I’ll be honest (and I know I’m not alone in this), I had no idea what I wanted to do after University. I’d tried working in offices during the summer breaks and hadn’t been inspired by it. I found it hard to sit in front of a computer all day. My cousin had just started a PGCE course at the IOE, my aunt was a SEN teacher so I suppose teaching was at the back of my mind. A group of my friends were discussing applying for PGCE courses so I thought I’d give it a go. I was still looking at other careers now and again, just to keep my options open. But after a bit of time tutoring for the 11 plus and helping another cousin through the first year of her maths degree, I realised that I like teaching and thought it best I gave it a proper go. Glad I did, teaching maths is brill!
Beyond your main role, what other projects/work are you involved in?
Since being introduced to twitter by ex-colleague @DocendoTim, I have stepped into the website world and am trying to share my own resources and champion the work of others with the rest of the mathematics community.
I have tried my hand at free-lance authoring and will be running some CPDs for Essex next month.
However, my most important projects are my wife and kids.
What do you enjoy about your career?
Apart from the usual joy of seeing a struggling pupil succeed (surely everyone needs to write that!), it has to be sharing resources and networking. Whether it be in the maths team room at break while eating my 6th chocolate digestive, or at a maths conference with 500 other teachers. Learning/finding new stuff is so much fun!
What do you think are the main challenges that maths teachers face?
It comes up a lot – but one thing is that fact some people feel it’s ok to brag about being rubbish at maths! Nobody laughs about being illiterate but its ok to have a chuckle about failing maths! Why?
What advice do you have for people just starting out in Maths education, or who would like to become involved?
Use the web and twitter as a resource. Be proud of being a maths geek in front of the pupils. Make sure you can do every single question you are going to set the pupils.
What tools/resources do you use to help you in your work?
As a leader/manager: Email. Email parents, email SLT, email colleagues. Don’t just tell someone, email them.
As a teacher: Everything you can get your hands on. Don’t be afraid of using a textbook. Don’t be afraid of using an ipad. iDoceo is a great app for teachers, there are loads of other great maths apps. Use fellow teachers as your greatest resource. As Johnny Ball said nearly everything in education is theft!
What is the best advice you’ve been given?

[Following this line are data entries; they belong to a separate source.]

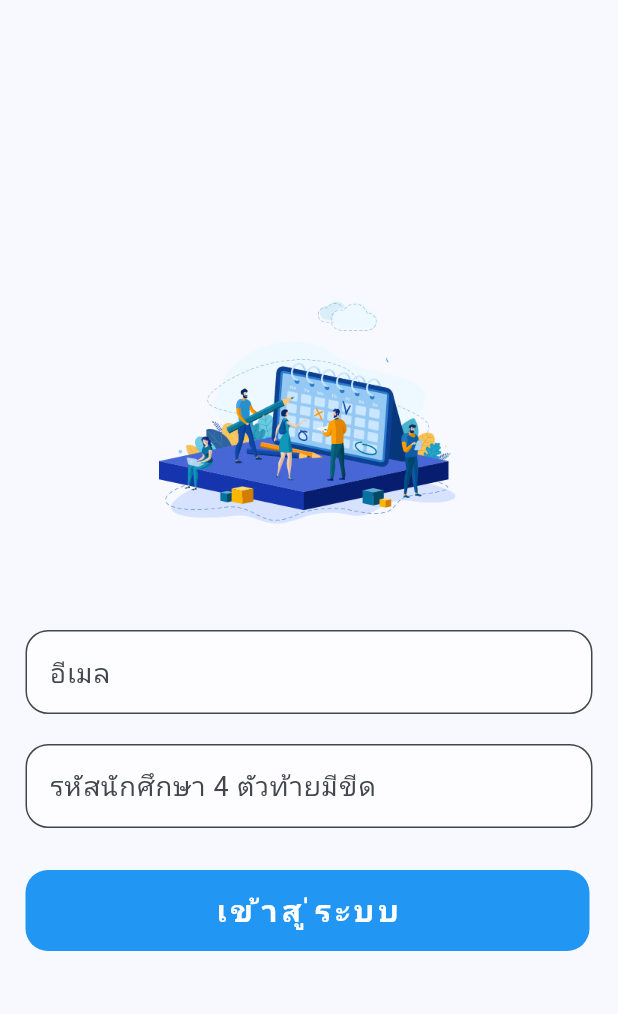
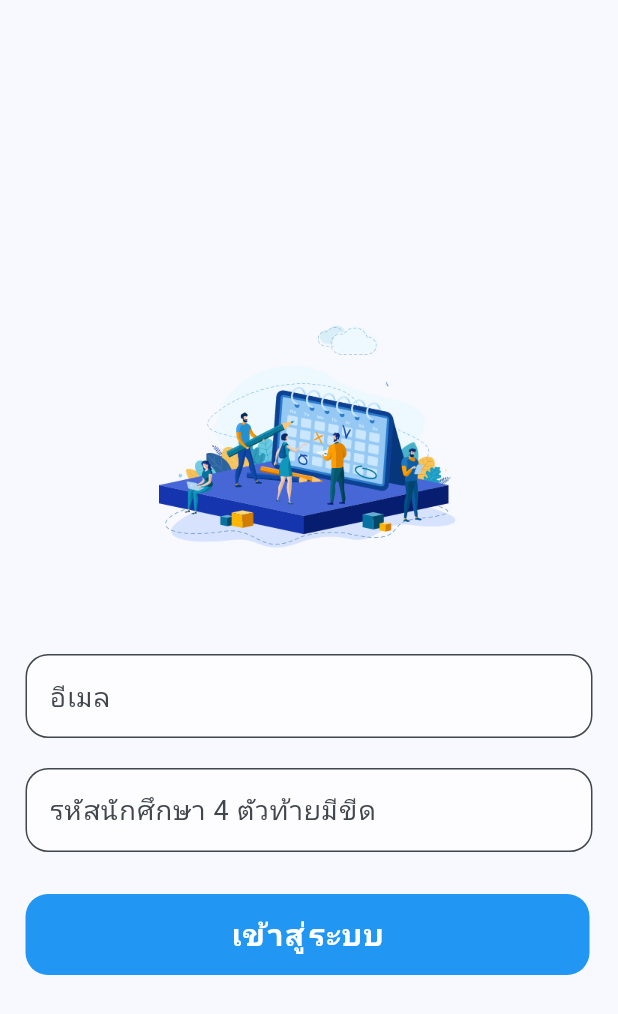
Before and after one commit to Kengelite/appcheck_new, a Flutter app: the screen it shows after launch, on a phone screen of 412 x 824 dp. Shown: the top 1014 px of the screen. Run offline on Flutter 3.47's test engine with Material 3 defaults, Android fonts, the phone set to English and light mode, and no system bars; our stand-ins replace device_info_plus, flutter_local_notifications, geolocator, loading_animation_widget, shared_preferences.

```diff
--- a/lib/main.dart
+++ b/lib/main.dart
@@ -141,7 +141,6 @@ class _MyHomePageState extends State<MyHomePage> {
     }
   }
 
-
   @override
   void initState() {
     WidgetsFlutterBinding.ensureInitialized();
@@ -165,6 +164,7 @@ class _MyHomePageState extends State<MyHomePage> {
       check_load_data = false;
     }
   }
+
   Future<Position> _determinePosition() async {
     bool serviceEnabled;
     LocationPermission permission;
@@ -201,6 +201,7 @@ Future<Position> _determinePosition() async {
     // continue accessing the position of the device.
     return await Geolocator.getCurrentPosition();
   }
+
   Widget box_datablank() {
     return Center(
         child: LoadingAnimationWidget.staggeredDotsWave(
@@ -216,12 +217,12 @@ Future<Position> _determinePosition() async {
       //   backgroundColor: Theme.of(context).colorScheme.inversePrimary,
       //   title: const Text("เข้าสู่ระบบ"),
       // ),
-      body: check_load_data ? box_datablank() : Form(
+      body: check_load_data
+          ? box_datablank()
+          : Form(
               key: _formKenty,
-        child: Padding(
-          padding: const EdgeInsets.fromLTRB(0,150,0,0),
               child: Column(
-            mainAxisAlignment: MainAxisAlignment.start,
+                mainAxisAlignment: MainAxisAlignment.center,
                 children: [
                   Container(
                     // width: 200,
@@ -266,7 +267,8 @@ Future<Position> _determinePosition() async {
                               value.indexOf('-') != 3) {
                             if (!value!.contains('-')) {
                               return "กรุณาเติม - ให้ครบถ้วน";
-                        } else if (value.length != 5 || value.indexOf('-') != 3) {
+                            } else if (value.length != 5 ||
+                                value.indexOf('-') != 3) {
                               return "กรุณากรอกรหัสนักศึกษา 4 ตัวท้ายให้ถูกต้อง";
                             } else {
                               return "กรุณากรอกข้อมูลให้ถูกต้อง";
@@ -304,7 +306,7 @@ Future<Position> _determinePosition() async {
                               child: Text("เข้าสู่ระบบ",
                                   style: TextStyle(
                                       fontSize: 20,
-                                  letterSpacing: 3.0,
+                                      letterSpacing: 1.0,
                                       color: Colors.white,
                                       fontWeight: FontWeight.bold)),
                             ),
@@ -314,7 +316,6 @@ Future<Position> _determinePosition() async {
                 ],
               ),
             ),
-      ),
     );
   }
 }
```
Also changed, not shown: 2 other files. Lines whose indentation alone changed are shown as unchanged.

I’ve had loads of great advice but the one that sticks the most is what someone said to me during my first PGCE placement school. The guy (he’ll remain anonymous) taught maths, PE, RE, PSHE and more. In the evenings he worked as a magician so was always busy. His advice – NEVER TAKE A SET OF BOOKS HOME!
Since then I rarely take books home, book marking is done at school 95% of the time. I’ll take tests home but will always try to avoid taking books.
Anything else you’d like to add?
I’ve given myself 2 years to see if I can get my website off the ground. There’s not a lot on there yet as during the school day everyone cuts and pastes from other materials because its quicker and easier. But I try to put something of my own creation on my website every couple of weeks. If you can’t find anything you like from my resources then please look at the links page and check out the other amazing websites that are out there. Please visit www.letsgetmathing.co.uk. Tell me what I can do to improve it, suggest resources you’d like me to make. I would appreciate any constructive feedback.
Thanks – And remember. No faffing when you’re mathing!